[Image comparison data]
++++

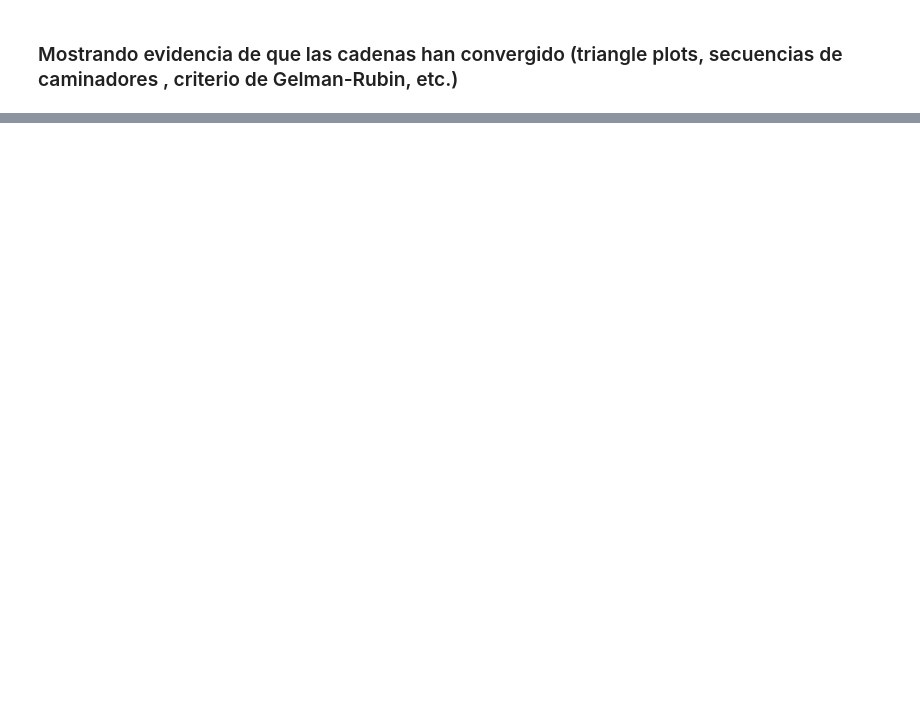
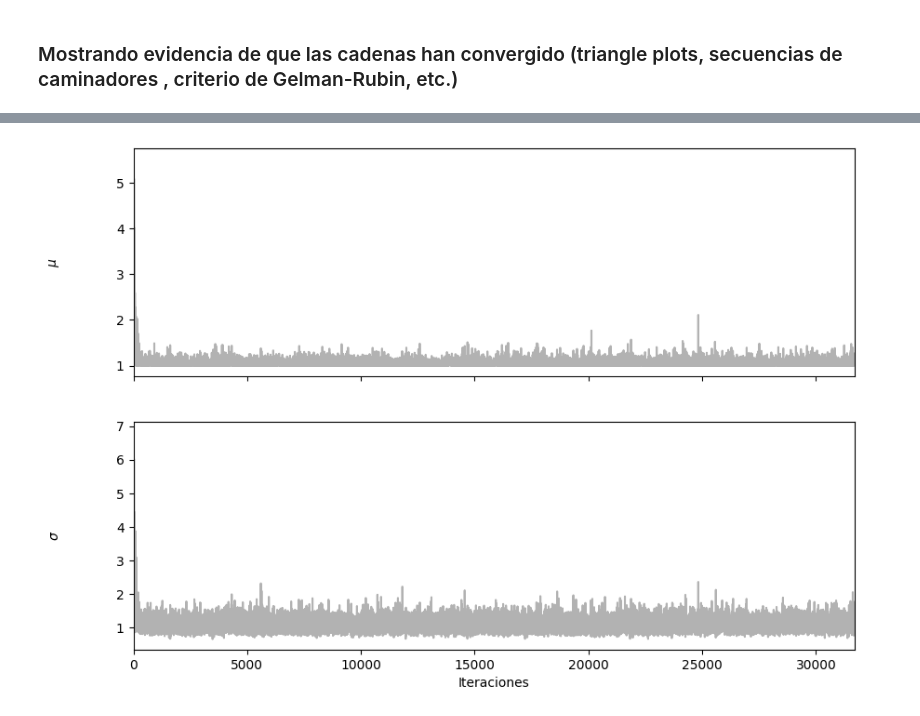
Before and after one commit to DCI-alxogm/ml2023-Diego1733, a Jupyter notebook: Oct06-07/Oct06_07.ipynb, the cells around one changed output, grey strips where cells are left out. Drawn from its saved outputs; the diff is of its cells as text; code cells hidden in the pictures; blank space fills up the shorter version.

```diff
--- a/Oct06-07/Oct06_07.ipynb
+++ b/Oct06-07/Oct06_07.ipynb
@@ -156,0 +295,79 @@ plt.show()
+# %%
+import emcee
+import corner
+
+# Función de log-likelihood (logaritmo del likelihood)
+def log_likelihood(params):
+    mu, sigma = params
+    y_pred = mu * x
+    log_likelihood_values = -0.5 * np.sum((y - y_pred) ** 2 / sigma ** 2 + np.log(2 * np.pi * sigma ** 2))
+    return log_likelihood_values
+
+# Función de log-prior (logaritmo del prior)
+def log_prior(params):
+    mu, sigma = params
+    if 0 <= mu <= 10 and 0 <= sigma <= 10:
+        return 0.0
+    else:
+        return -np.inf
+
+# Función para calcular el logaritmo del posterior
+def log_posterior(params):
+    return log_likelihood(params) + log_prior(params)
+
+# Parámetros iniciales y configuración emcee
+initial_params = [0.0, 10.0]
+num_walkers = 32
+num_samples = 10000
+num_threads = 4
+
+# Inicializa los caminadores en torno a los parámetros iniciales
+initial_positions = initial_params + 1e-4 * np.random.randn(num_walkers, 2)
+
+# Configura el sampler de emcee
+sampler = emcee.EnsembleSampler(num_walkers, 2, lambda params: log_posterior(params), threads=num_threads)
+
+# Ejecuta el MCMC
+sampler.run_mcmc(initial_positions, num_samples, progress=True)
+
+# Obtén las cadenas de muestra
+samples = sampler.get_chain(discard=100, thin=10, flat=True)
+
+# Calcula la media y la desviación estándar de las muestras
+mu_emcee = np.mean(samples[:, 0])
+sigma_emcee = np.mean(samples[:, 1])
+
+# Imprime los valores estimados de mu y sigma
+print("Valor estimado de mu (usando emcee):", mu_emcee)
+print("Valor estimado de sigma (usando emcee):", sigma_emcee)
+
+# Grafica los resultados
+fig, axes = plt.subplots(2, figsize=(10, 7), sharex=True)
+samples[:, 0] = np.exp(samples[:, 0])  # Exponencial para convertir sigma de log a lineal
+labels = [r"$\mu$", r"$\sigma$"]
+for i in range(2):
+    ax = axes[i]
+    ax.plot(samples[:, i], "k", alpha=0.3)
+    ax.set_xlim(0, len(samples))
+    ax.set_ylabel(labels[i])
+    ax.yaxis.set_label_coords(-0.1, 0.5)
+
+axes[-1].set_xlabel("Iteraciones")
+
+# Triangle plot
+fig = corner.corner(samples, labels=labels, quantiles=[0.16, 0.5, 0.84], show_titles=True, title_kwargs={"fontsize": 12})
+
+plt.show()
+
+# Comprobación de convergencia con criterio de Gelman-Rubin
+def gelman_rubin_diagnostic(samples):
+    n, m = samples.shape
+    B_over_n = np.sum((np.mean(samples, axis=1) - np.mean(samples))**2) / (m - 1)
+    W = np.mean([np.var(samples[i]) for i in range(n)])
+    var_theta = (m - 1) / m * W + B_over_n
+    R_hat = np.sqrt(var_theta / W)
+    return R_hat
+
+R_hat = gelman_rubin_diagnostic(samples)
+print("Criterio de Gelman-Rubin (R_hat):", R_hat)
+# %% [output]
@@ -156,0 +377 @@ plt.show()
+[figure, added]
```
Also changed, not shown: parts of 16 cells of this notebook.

++++

Each record above must be retyped exactly, minus its pictures.

EXPECTED ANSWER>
Before and after one commit to DCI-alxogm/ml2023-Diego1733, a Jupyter notebook: Oct06-07/Oct06_07.ipynb, the cells around one changed output, grey strips where cells are left out. Drawn from its saved outputs; the diff is of its cells as text; code cells hidden in the pictures; blank space fills up the shorter version.

```diff
--- a/Oct06-07/Oct06_07.ipynb
+++ b/Oct06-07/Oct06_07.ipynb
@@ -156,0 +295,79 @@ plt.show()
+# %%
+import emcee
+import corner
+
+# Función de log-likelihood (logaritmo del likelihood)
+def log_likelihood(params):
+    mu, sigma = params
+    y_pred = mu * x
+    log_likelihood_values = -0.5 * np.sum((y - y_pred) ** 2 / sigma ** 2 + np.log(2 * np.pi * sigma ** 2))
+    return log_likelihood_values
+
+# Función de log-prior (logaritmo del prior)
+def log_prior(params):
+    mu, sigma = params
+    if 0 <= mu <= 10 and 0 <= sigma <= 10:
+        return 0.0
+    else:
+        return -np.inf
+
+# Función para calcular el logaritmo del posterior
+def log_posterior(params):
+    return log_likelihood(params) + log_prior(params)
+
+# Parámetros iniciales y configuración emcee
+initial_params = [0.0, 10.0]
+num_walkers = 32
+num_samples = 10000
+num_threads = 4
+
+# Inicializa los caminadores en torno a los parámetros iniciales
+initial_positions = initial_params + 1e-4 * np.random.randn(num_walkers, 2)
+
+# Configura el sampler de emcee
+sampler = emcee.EnsembleSampler(num_walkers, 2, lambda params: log_posterior(params), threads=num_threads)
+
+# Ejecuta el MCMC
+sampler.run_mcmc(initial_positions, num_samples, progress=True)
+
+# Obtén las cadenas de muestra
+samples = sampler.get_chain(discard=100, thin=10, flat=True)
+
+# Calcula la media y la desviación estándar de las muestras
+mu_emcee = np.mean(samples[:, 0])
+sigma_emcee = np.mean(samples[:, 1])
+
+# Imprime los valores estimados de mu y sigma
+print("Valor estimado de mu (usando emcee):", mu_emcee)
+print("Valor estimado de sigma (usando emcee):", sigma_emcee)
+
+# Grafica los resultados
+fig, axes = plt.subplots(2, figsize=(10, 7), sharex=True)
+samples[:, 0] = np.exp(samples[:, 0])  # Exponencial para convertir sigma de log a lineal
+labels = [r"$\mu$", r"$\sigma$"]
+for i in range(2):
+    ax = axes[i]
+    ax.plot(samples[:, i], "k", alpha=0.3)
+    ax.set_xlim(0, len(samples))
+    ax.set_ylabel(labels[i])
+    ax.yaxis.set_label_coords(-0.1, 0.5)
+
+axes[-1].set_xlabel("Iteraciones")
+
+# Triangle plot
+fig = corner.corner(samples, labels=labels, quantiles=[0.16, 0.5, 0.84], show_titles=True, title_kwargs={"fontsize": 12})
+
+plt.show()
+
+# Comprobación de convergencia con criterio de Gelman-Rubin
+def gelman_rubin_diagnostic(samples):
+    n, m = samples.shape
+    B_over_n = np.sum((np.mean(samples, axis=1) - np.mean(samples))**2) / (m - 1)
+    W = np.mean([np.var(samples[i]) for i in range(n)])
+    var_theta = (m - 1) / m * W + B_over_n
+    R_hat = np.sqrt(var_theta / W)
+    return R_hat
+
+R_hat = gelman_rubin_diagnostic(samples)
+print("Criterio de Gelman-Rubin (R_hat):", R_hat)
+# %% [output]
@@ -156,0 +377 @@ plt.show()
+[figure, added]
```
Also changed, not shown: parts of 16 cells of this notebook.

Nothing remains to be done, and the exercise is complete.